Our little beast here seems like a ‘70s Mog, but then I’m really no expert. It’s LHD, but I don’t know if they were ever made any other way. Only one factory made these – Gaggenau in Baden-Württemberg – for the entire run, which lasted from 1963 to 1989. Mercedes-Benz made just over 37,000 over these and sold them all over the world, except North America.
In 1970, the cabin got two extra rear windows, which this truck has. The chrome bars on the grille (which are painted over in this case) were deleted in 1979, after which the Unimog 406 more or less stopped evolving and sales sank. Throughout the ‘70s and ‘80s, it had a 5.6 litre direct injection Diesel straight-6 delivering 84 PS and could barely reach 80 kph. But then, it was not really meant for speed.

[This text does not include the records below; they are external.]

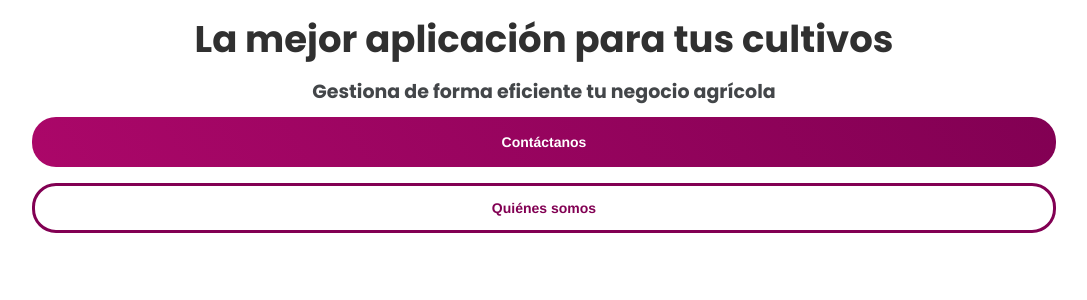
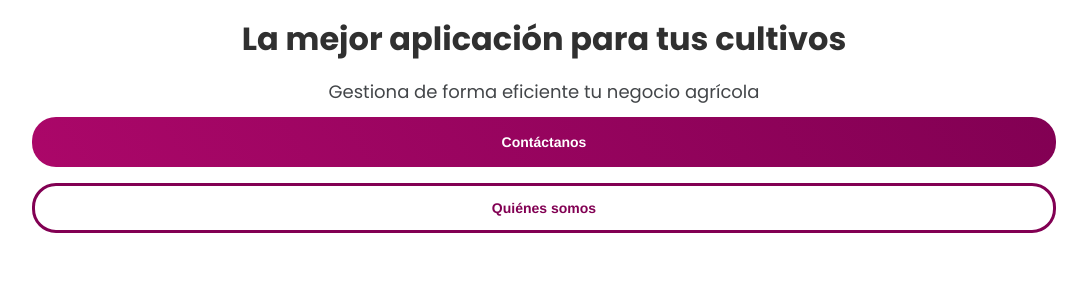
Before and after one commit to danialfaro/Proyecto-Web-GTi, a PHP site: page / in a window 1280 px wide. Shown: the part 62-362 px from the top of the page, without its empty margins (96-1183 px from the left). Run offline with PHP 8.4, Linux system fonts and the light colour scheme.

Commit message:
reajuste textos de reclamo

```diff
--- a/css/estilos.css
+++ b/css/estilos.css
@@ -1,6 +1,6 @@
 /* Ajustes generales (reseteo de formatos, fuentes...) */
 
-@import url('https://fonts.googleapis.com/css2?family=Open+Sans&family=Poppins:wght@700&display=swap');
+@import url('https://fonts.googleapis.com/css2?family=Open+Sans&family=Poppins:wght@400;700&display=swap');
 
 * {
     margin: 0;
@@ -59,22 +59,22 @@ button:focus {
 .texto-reclamo-principal{
     font-family: 'Poppins', sans-serif;
     line-height: 48px;
-    font-size: 37px;
+    font-size: 32px;
     font-weight: bold;
     color:rgb(48, 48, 48);
     text-align: center;
-    width: 80%;
+    width: 95%;
     margin: 15px auto;
 }
 .texto-reclamo-secundario{
     font-family: 'Poppins', sans-serif;
-    font-size: 19px;
-    font-weight:initial;
+    font-size: 18px;
     text-align: center;
     color: rgb(67, 70, 73);
     margin: 15px auto 20px;
-    width: 65%;
+    width: 80%;
     line-height: 27px;
+    font-weight:400;
 }
 
 /* Formato de botones - Landing Page */
```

And now for the party piece: this magnificent machine has an equally magnificent roof-mounted Mark IV A/C unit. Generally, these would be under the dash, but I take it the 406’s dash probably doesn’t have enough space. I couldn’t get a picture of the interior, unfortunately. But the A/C vents are clearly visible for this angle – directly under the unit, ready to blow copious amounts of cool air directly into the faces of the Unimog’s passengers.
I photographed a similar arrangement on an old Škoda 1000MB in Bangkok earlier this year. It was comical on that COMECON contraption, but on Big Blue here, it looks fine. Aerodynamics are really of little concern here, so why not have the ability to drive this great big AWD classic truck without sweating it? It gets very hot and humid here in the summer, but not so in the coolest Mog in the country.

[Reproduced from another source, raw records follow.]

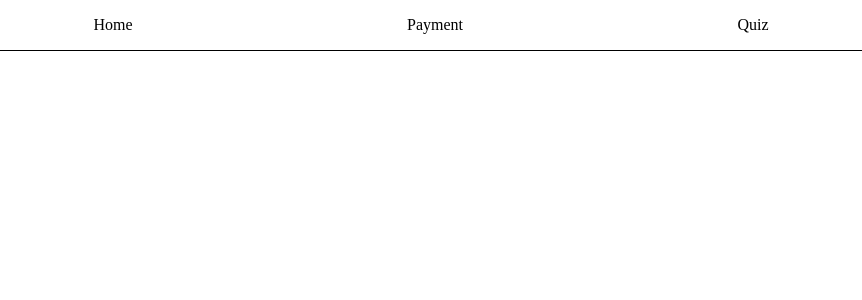
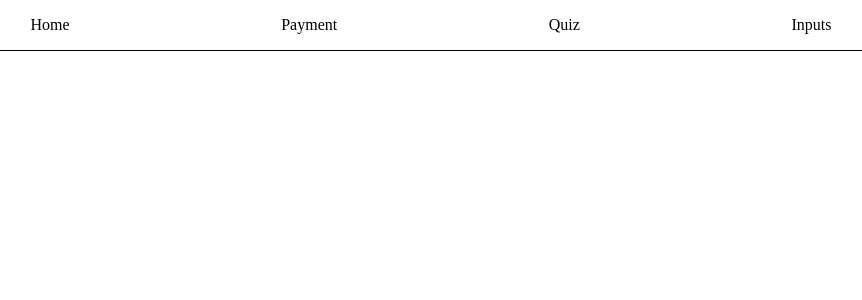
Before and after one commit to klinejessica/accessibility-app, an Angular app: page / in a window 1280 px wide. Shown: the top 300 px of the page, without its empty margins (229-1091 px from the left). Built offline with nearby package versions, Linux system fonts and the light colour scheme.

Commit message:
updated readme and added inputs to nav

```diff
--- a/src/app/app.html
+++ b/src/app/app.html
@@ -5,6 +5,8 @@
             <li><a href="/payment">Payment</a></li>
             <li><a href="/quiz">Quiz</a></li>
             <!-- <li><a href="/postcard">Postcard</a></li> -->
+             <li><a href="/inputs">Inputs</a></li>
+
 
         </ul>
     </nav>
```
Also changed, not shown: 1 other file (tests, documents, lock files or other folders).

Fieldside Classic: Mercedes-Benz Unimog 406 – AWD Tractor, Dump Truck, Flatbed Truck And Tool Carrier, by Johannes Dutch
Cohort Sighting: Unimog In Hell, by Perry Shoar

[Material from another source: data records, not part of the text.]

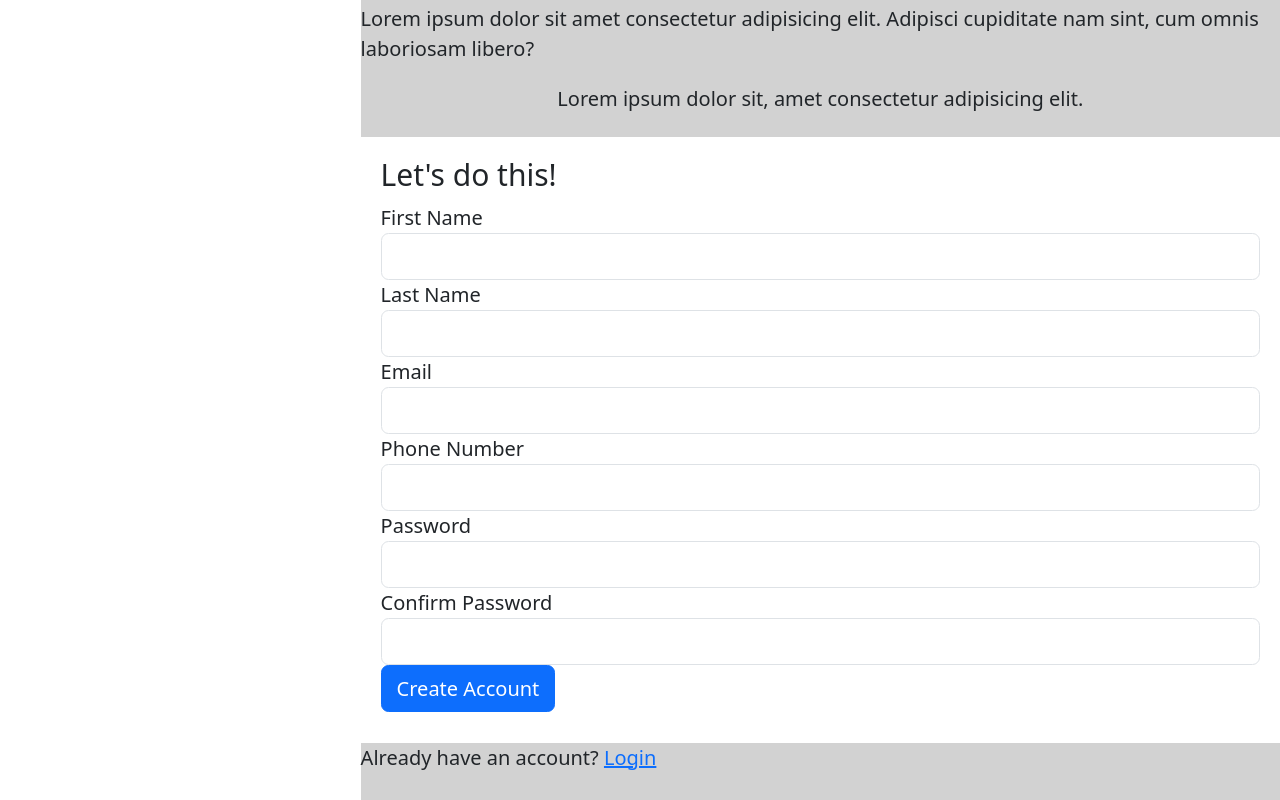
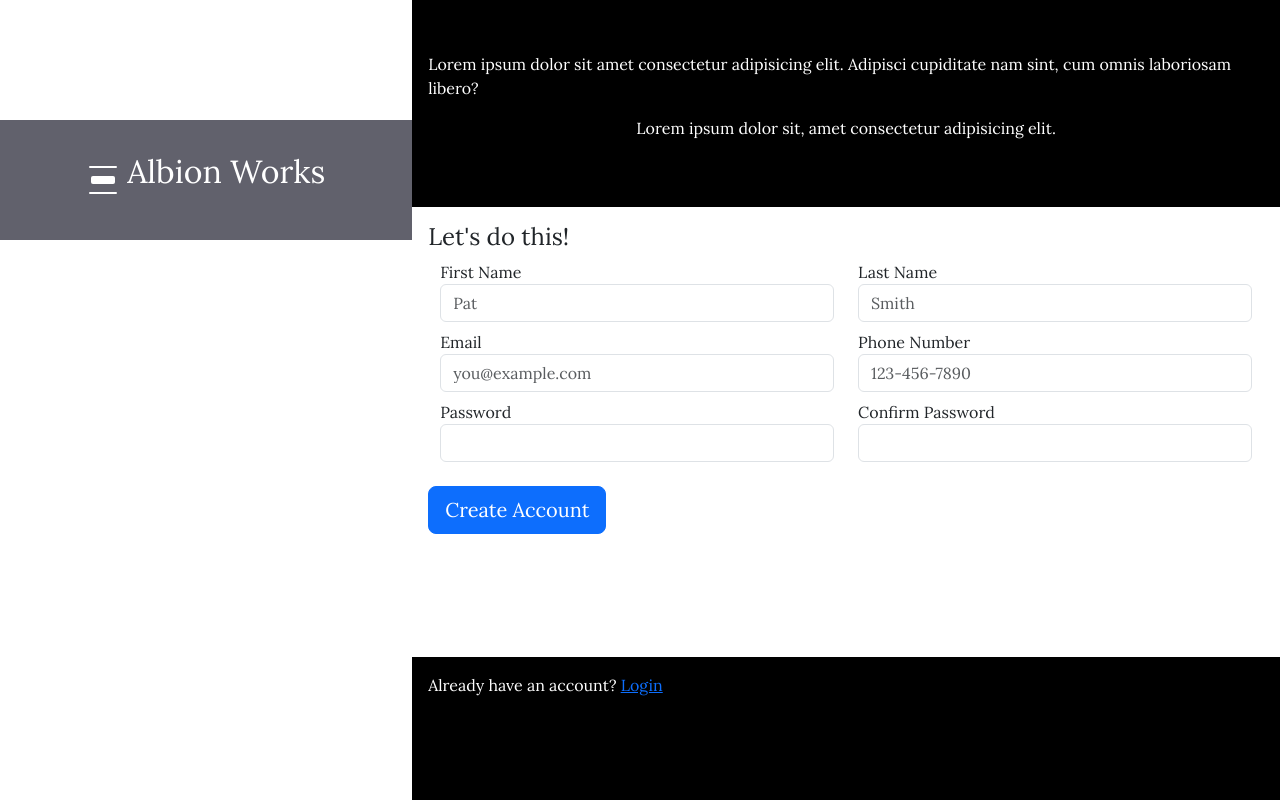
Before and after one commit to Justin-K-Ellis/odin-form, a plain HTML site: page index.html in a window 1280 px wide. Drawn offline with nearby package versions, Linux system fonts and the light colour scheme.

Commit message:
Finalize positioning and style.

```diff
--- a/index.html
+++ b/index.html
@@ -14,7 +14,16 @@
 </head>
 <body>
     <div class="outer-container">
-        <div class="left"></div>
+        <div class="left">
+            <div class="banner">
+                <svg xmlns="http://www.w3.org/2000/svg" width="32" height="32" fill="currentColor" class="bi bi-distribute-vertical" viewBox="0 0 16 16">
+                    <path fill-rule="evenodd" d="M1 1.5a.5.5 0 0 0 .5.5h13a.5.5 0 0 0 0-1h-13a.5.5 0 0 0-.5.5m0 13a.5.5 0 0 0 .5.5h13a.5.5 0 0 0 0-1h-13a.5.5 0 0 0-.5.5"/>
+                    <path d="M2 7a1 1 0 0 1 1-1h10a1 1 0 0 1 1 1v2a1 1 0 0 1-1 1H3a1 1 0 0 1-1-1z"/>
+                </svg>
+                &nbsp;&nbsp;
+                <p>Albion Works</p>
+            </div>
+        </div>
         <div class="right">
             <section class="top-right">
                 <p>Lorem ipsum dolor sit amet consectetur adipisicing elit. Adipisci cupiditate nam sint, cum omnis laboriosam libero?</p>
@@ -23,31 +32,38 @@
             <section class="mid-right">
                 <h4>Let's do this!</h3>
                 <form action="https://httpbin.org/post" method="post">
-                    <div>
+                    <div class="fields-wrapper">
+                        <div class="container-sm">
+                            <div class="field-chunk">
                                 <label for="first-name">First Name</label>
-                        <input type="text" id="first-name" class="form-control">
+                                <input type="text" id="first-name" class="form-control" placeholder="Pat" name="first-name">
                             </div>
-                    <div>
+                            <div class="field-chunk">
+                                <label for="email">Email</label>
+                                <input type="email" id="email" class="form-control" placeholder="you@example.com" name="email">
+
+                            </div>
+                            <div class="field-chunk">
+                                <label for="pwd">Password</label>
+                                <input type="password" id="pwd" class="form-control" name="pwd">
+                            </div>
+                        </div>
+                        <div class="container-sm">
+                            <div class="field-chunk">
                                 <label for="last-name">Last Name</label>
-                        <input type="text" id="last-name" class="form-control">
+                                <input type="text" id="last-name" class="form-control" placeholder="Smith" name="last-name">
                             </div>
-                    <div>
-                        <label for="email">Email</label>
-                        <input type="email" id="email" class="form-control">
+                            <div class="field-chunk">
+                                <label for="phone">Phone Number</label>
+                                <input type="tel" id="phone" class="form-control" placeholder="123-456-7890" name="phone">
                             </div>
-                    <div>
-                        <label for="phone">Phone Number</label>
-                        <input type="tel" id="phone" class="form-control">
+                            <div class="field-chunk">
+                                <label for="con-pwd">Confirm Password</label>
+                                <input type="password" id="con-pwd" class="form-control" name="con-pwd">
                             </div>
-                    <div>
-                        <label for="pwd">Password</label>
-                        <input type="password" id="pwd" class="form-control">
                         </div>
-                    <div>
-                        <label for="con-pwd">Confirm Password</label>
-                        <input type="password" id="con-pwd" class="form-control">
                     </div>
-                    <button type="submit" class="btn btn-primary">Create Account</button>
+                    <button type="submit" class="btn btn-primary btn-lg">Create Account</button>
                 </form>
             </section>
             <section class="bottom-right">
--- a/styles.css
+++ b/styles.css
@@ -1,13 +1,26 @@
 :root {
-    --grey-background:  #d2d2d2;
+    --top-bottom-background:black;
 }
 
 * {
-    font-size: 20px;
+    font-size: 16px;
+    font-family: 'Lora', serif;
 }
 
-/* font-family: 'Lora', serif;
-font-family: 'Noto Sans', sans-serif; */
+.banner {
+    color: white;
+    background-color: rgba(0, 1, 18, 0.62);
+    display: flex;
+    justify-content: center;
+    align-items: center;
+    min-height: 15vh;
+    margin-top: 15vh;
+}
+
+.banner p{
+    font-size: 32px;
+}
+
 
 .outer-container {
     display: flex;
@@ -33,17 +46,40 @@ font-family: 'Noto Sans', sans-serif; */
     display: flex;
     flex-direction: column;
     flex-grow: 1;
-    background-color: var(--grey-background);
+    background-color: var(--top-bottom-background);
     justify-content: center;
     align-items: center;
 }
 
 .mid-right {
     flex-grow: 1.5;
-    padding: 1em;
 }
 
 .bottom-right {
     flex-grow: 1;
-    background-color: var(--grey-background);
+    background-color: var(--top-bottom-background);
 }
+
+.top-right,
+.bottom-right {
+    color: white;
+}
+
+.fields-wrapper {
+    display: flex;
+    flex-direction: row;
+    margin-top: 1vh;
+    margin-bottom: 2vh;
+}
+
+.field-chunk {
+    margin-bottom: 1vh;
+}
+
+section {
+    padding: 1em;
+}
+
+button {
+    margin-left: 1rem;
+}
```
Also changed, not shown: 1 other file. Lines whose indentation alone changed are shown as unchanged.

CC Outtake: The Odd Couple, by David Saunders
Cohort Outtake: A Study In Contrasts, by PN
Looks like a company (Kabushiki Kaisha) owned truck.
What a cool way to deliver soy sauce shipments.
Good thing vertical clearance isn’t an issue here …
Unimogs were sold in the US. I’ve seen them used by public works agencies, railroad companies for off and on track use with flanged wheels, and as private snow plows. Nice find for Japan …
Edit: I shouldn’t have second guessed T87. The 406 was not sold here, only later 500 and 900 models.
There were Unimogs in the US. As dman mentioned, they were mostly used by government organizations. They were called see-trucks.
That type of roof mounted air conditioner was very common on trucks and heavy equipment from the 60s to the late 80s so it’s not too surprising on a Unimog in a hot climate.
In addition to military and government sales in the US Case sold Unimog 406s with Case branding and a prominent headache rack in the 70s and 80s as farm vehicles.More recently the Unimog U900 was sold in the US through Freightliner until it couldn’t comply with emissions laws
I”ve seen two of these with vocational upfits in the Truckee/Tahoe/Reno area. One is in the back of the AT&T yard in W Truckee and the other is at the Western Pacific RR Museum in Portola.
In addition Truckee has a few Unimogs from other markets that have come in under the 25yr rule.
Fantastic shape. Roof-mounted aircon works but not a fan of the blue.